(STORED DATA Opens)

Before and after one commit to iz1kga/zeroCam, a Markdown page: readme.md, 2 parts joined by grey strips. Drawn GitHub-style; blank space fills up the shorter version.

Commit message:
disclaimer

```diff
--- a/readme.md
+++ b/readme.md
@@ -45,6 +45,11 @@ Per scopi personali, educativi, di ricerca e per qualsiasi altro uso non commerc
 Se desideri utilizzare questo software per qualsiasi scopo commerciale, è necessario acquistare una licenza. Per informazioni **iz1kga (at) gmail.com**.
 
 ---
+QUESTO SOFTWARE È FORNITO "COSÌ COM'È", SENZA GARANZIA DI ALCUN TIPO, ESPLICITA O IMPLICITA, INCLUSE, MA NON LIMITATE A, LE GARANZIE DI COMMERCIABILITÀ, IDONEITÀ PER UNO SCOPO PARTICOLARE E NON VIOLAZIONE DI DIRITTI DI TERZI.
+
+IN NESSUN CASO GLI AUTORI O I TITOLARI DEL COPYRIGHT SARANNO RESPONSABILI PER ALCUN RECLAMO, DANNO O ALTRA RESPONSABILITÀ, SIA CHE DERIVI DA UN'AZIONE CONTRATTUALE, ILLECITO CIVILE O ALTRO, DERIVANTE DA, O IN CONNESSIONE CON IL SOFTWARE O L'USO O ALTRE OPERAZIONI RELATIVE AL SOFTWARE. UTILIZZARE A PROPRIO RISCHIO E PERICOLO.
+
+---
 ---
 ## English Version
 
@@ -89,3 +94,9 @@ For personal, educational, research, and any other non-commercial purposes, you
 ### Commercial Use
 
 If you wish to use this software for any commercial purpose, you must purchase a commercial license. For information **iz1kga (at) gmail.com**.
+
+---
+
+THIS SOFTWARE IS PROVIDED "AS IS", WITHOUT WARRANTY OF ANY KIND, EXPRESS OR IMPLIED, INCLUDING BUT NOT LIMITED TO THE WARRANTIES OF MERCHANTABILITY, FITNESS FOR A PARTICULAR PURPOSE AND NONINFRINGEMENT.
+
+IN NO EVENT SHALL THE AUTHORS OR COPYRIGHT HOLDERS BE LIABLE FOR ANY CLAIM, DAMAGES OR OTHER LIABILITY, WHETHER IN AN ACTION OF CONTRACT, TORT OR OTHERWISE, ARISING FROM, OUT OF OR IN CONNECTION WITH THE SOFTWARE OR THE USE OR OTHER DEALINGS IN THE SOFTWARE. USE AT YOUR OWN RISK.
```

(STORED DATA Closes)

◆ **ACTIVITY**: Exactly as they appear above, give the entries again.

◆ **YOUR RESPONSE**:
Before and after one commit to iz1kga/zeroCam, a Markdown page: readme.md, 2 parts joined by grey strips. Drawn GitHub-style; blank space fills up the shorter version.

Commit message:
disclaimer

```diff
--- a/readme.md
+++ b/readme.md
@@ -45,6 +45,11 @@ Per scopi personali, educativi, di ricerca e per qualsiasi altro uso non commerc
 Se desideri utilizzare questo software per qualsiasi scopo commerciale, è necessario acquistare una licenza. Per informazioni **iz1kga (at) gmail.com**.
 
 ---
+QUESTO SOFTWARE È FORNITO "COSÌ COM'È", SENZA GARANZIA DI ALCUN TIPO, ESPLICITA O IMPLICITA, INCLUSE, MA NON LIMITATE A, LE GARANZIE DI COMMERCIABILITÀ, IDONEITÀ PER UNO SCOPO PARTICOLARE E NON VIOLAZIONE DI DIRITTI DI TERZI.
+
+IN NESSUN CASO GLI AUTORI O I TITOLARI DEL COPYRIGHT SARANNO RESPONSABILI PER ALCUN RECLAMO, DANNO O ALTRA RESPONSABILITÀ, SIA CHE DERIVI DA UN'AZIONE CONTRATTUALE, ILLECITO CIVILE O ALTRO, DERIVANTE DA, O IN CONNESSIONE CON IL SOFTWARE O L'USO O ALTRE OPERAZIONI RELATIVE AL SOFTWARE. UTILIZZARE A PROPRIO RISCHIO E PERICOLO.
+
+---
 ---
 ## English Version
 
@@ -89,3 +94,9 @@ For personal, educational, research, and any other non-commercial purposes, you
 ### Commercial Use
 
 If you wish to use this software for any commercial purpose, you must purchase a commercial license. For information **iz1kga (at) gmail.com**.
+
+---
+
+THIS SOFTWARE IS PROVIDED "AS IS", WITHOUT WARRANTY OF ANY KIND, EXPRESS OR IMPLIED, INCLUDING BUT NOT LIMITED TO THE WARRANTIES OF MERCHANTABILITY, FITNESS FOR A PARTICULAR PURPOSE AND NONINFRINGEMENT.
+
+IN NO EVENT SHALL THE AUTHORS OR COPYRIGHT HOLDERS BE LIABLE FOR ANY CLAIM, DAMAGES OR OTHER LIABILITY, WHETHER IN AN ACTION OF CONTRACT, TORT OR OTHERWISE, ARISING FROM, OUT OF OR IN CONNECTION WITH THE SOFTWARE OR THE USE OR OTHER DEALINGS IN THE SOFTWARE. USE AT YOUR OWN RISK.
```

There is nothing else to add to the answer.